Behavioral health is one of over a hundred nursing specialties registered nurses (RN) can choose between as they work to further their career, education, and interests. Choosing to pursue a specialty is exciting and yet can be overwhelming as well. Do you think behavioral healthcare might be the pursuit for you?
Behavioral health might be precisely suitable for you! Here, we’ll explore the meaning of the term and how that applies to the specific tasks you can expect to be part of a job description for an RN in behavioral health. We’ll further explore the characteristics and interests of nurses who find satisfaction in this specialty so they can make more informed decisions.
Is Behavioral Health the Same Thing as Mental Health?
The term behavioral health is often confused with mental health. While this confusion of terms isn’t far-fetched, it isn’t quite right. Behavioral health is a broader term than mental health. The World Health Organization (WHO) defines mental health as:
“Mental health is a state of mental well-being that enables people to cope with the stresses of life, realize their abilities, learn well and work well, and contribute to their community.”
In contrast, behavioral health is defined as: “Behavioral health describes the connection between behaviors and the health and well-being of the body, mind, and spirit.” Perhaps, that is still a little too vague. Ultimately, behavioral health refers to your mental health and behaviors that reflect your mental, physical, and spiritual health.
Behavioral health is more than diagnosing a mental health disorder and prescribing treatment. Behavioral health indicates that we also assess their behaviors and environments and look at their motivations and physical health.
Behavioral Health Nursing Is More than Prescribing Medications
Behavioral health and behavioral science theories are an integral part of public health nursing as well. Public health nursing focuses on making community changes instead of individual differences, often utilizing behavioral health theories. Moreover, the theories can be applied in mental health settings as well. At the same time, most behavioral health nurses work in a mental health treatment environment.
Behavioral science theories focus on changing the behavior of the patient. Some examples of behavioral approaches being used in nursing today include:
- Integrated Behavioral Model
- Theory of Planned Behavior
- Social-Cognitive Theory
- Theory of Reasoned Action
- Health Belief Model
- Transtheoretical Model
What Types of Clinicians Work in Behavioral Healthcare?
Just as the term behavioral health is broad, so is the range of professionals working within behavioral healthcare. If you want a job in behavioral health, you can expect to collaborate with clinicians from the following disciplines:

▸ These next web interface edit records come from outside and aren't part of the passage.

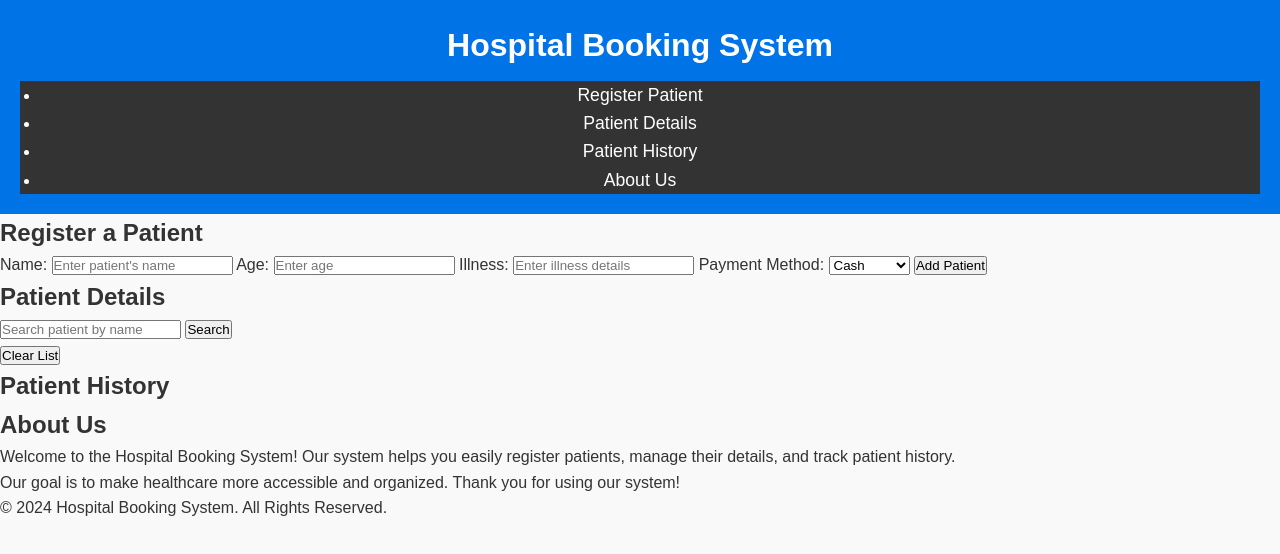
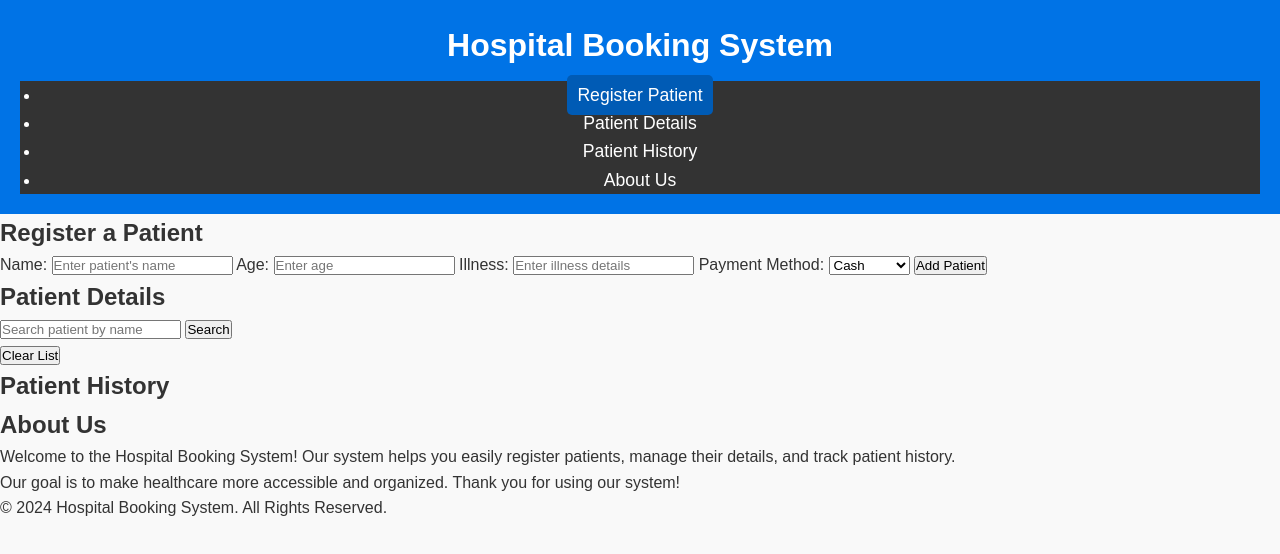
Before and after one commit to louis479/hospital-booking, a plain HTML site: page index.html in a window 1280 px wide. In both pictures the pointer is over the link "Register Patient". Drawn offline with Linux system fonts and the light colour scheme.

Commit message:
characterized nav ul li a : hover tag style.css

```diff
--- a/style.css
+++ b/style.css
@@ -38,3 +38,8 @@ nav ul li a {
     font-size: 1.1rem;
     padding: 10px;
 }
+
+nav ul li a:hover {
+    background-color: #005bb5;
+    border-radius: 5px;
+}
```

- RNs and APNs (advanced practice nurses)
- Nurses practitioners (NPs)
- Social workers
- Licensed practical/vocational nurses (LPN/LVNs)
- Certified nursing assistants (CNAs)
How Much Do Clinicians Earn in Behavioral Health?
Here’s a breakdown of the average salary and hourly wages clinicians earned in 2021 in Mental Health and Substance Abuse (data sourced from the U.S. Bureau of Labor Statistics)
- RNs earned an average salary of $80,260 or $38.59 per hour.
- NPs earned $131,830 annually or $63.38 hourly.
- LPNs/LVNs earned an average of $52,440 per hour or $25.21 per hour.
- CNAs earned $34,480 as an average salary or $16.58 hourly.
You Might Be a Behavioral Health Nurse If:
- You have an interest in behavioral psychology.
- You are interested in the context of your patient’s health.
- You can see your patients as flawed humans (just like everyone else) instead of a number or a problem to be solved.
- You can have compassion while still maintaining personal boundaries.
- You are interested in furthering your education.
- Job security is a priority for you.
How to Find Jobs in Behavioral Healthcare Near You
Download the Nursa staffing smartphone app that brings the entire hiring process from job search to job acceptance to the palm of your hand. With Nursa, you can search for jobs near you, adjust your geographic location, and search again. Hundreds of PRN behavioral healthcare jobs are within your radius, and you can connect to them today.
Job security is absolutely a positive component for nurses working in behavioral healthcare. Search for nursing jobs that include BHU (behavioral healthcare unit), a psychiatric unit, residential care, or mental health.
Working PRN jobs in behavioral health is a terrific way to build confidence that this specialty is the right one for you. You gain experience and can work in various facility settings to determine which setting will allow you, or even encourage you, to work holistically in behavioral health.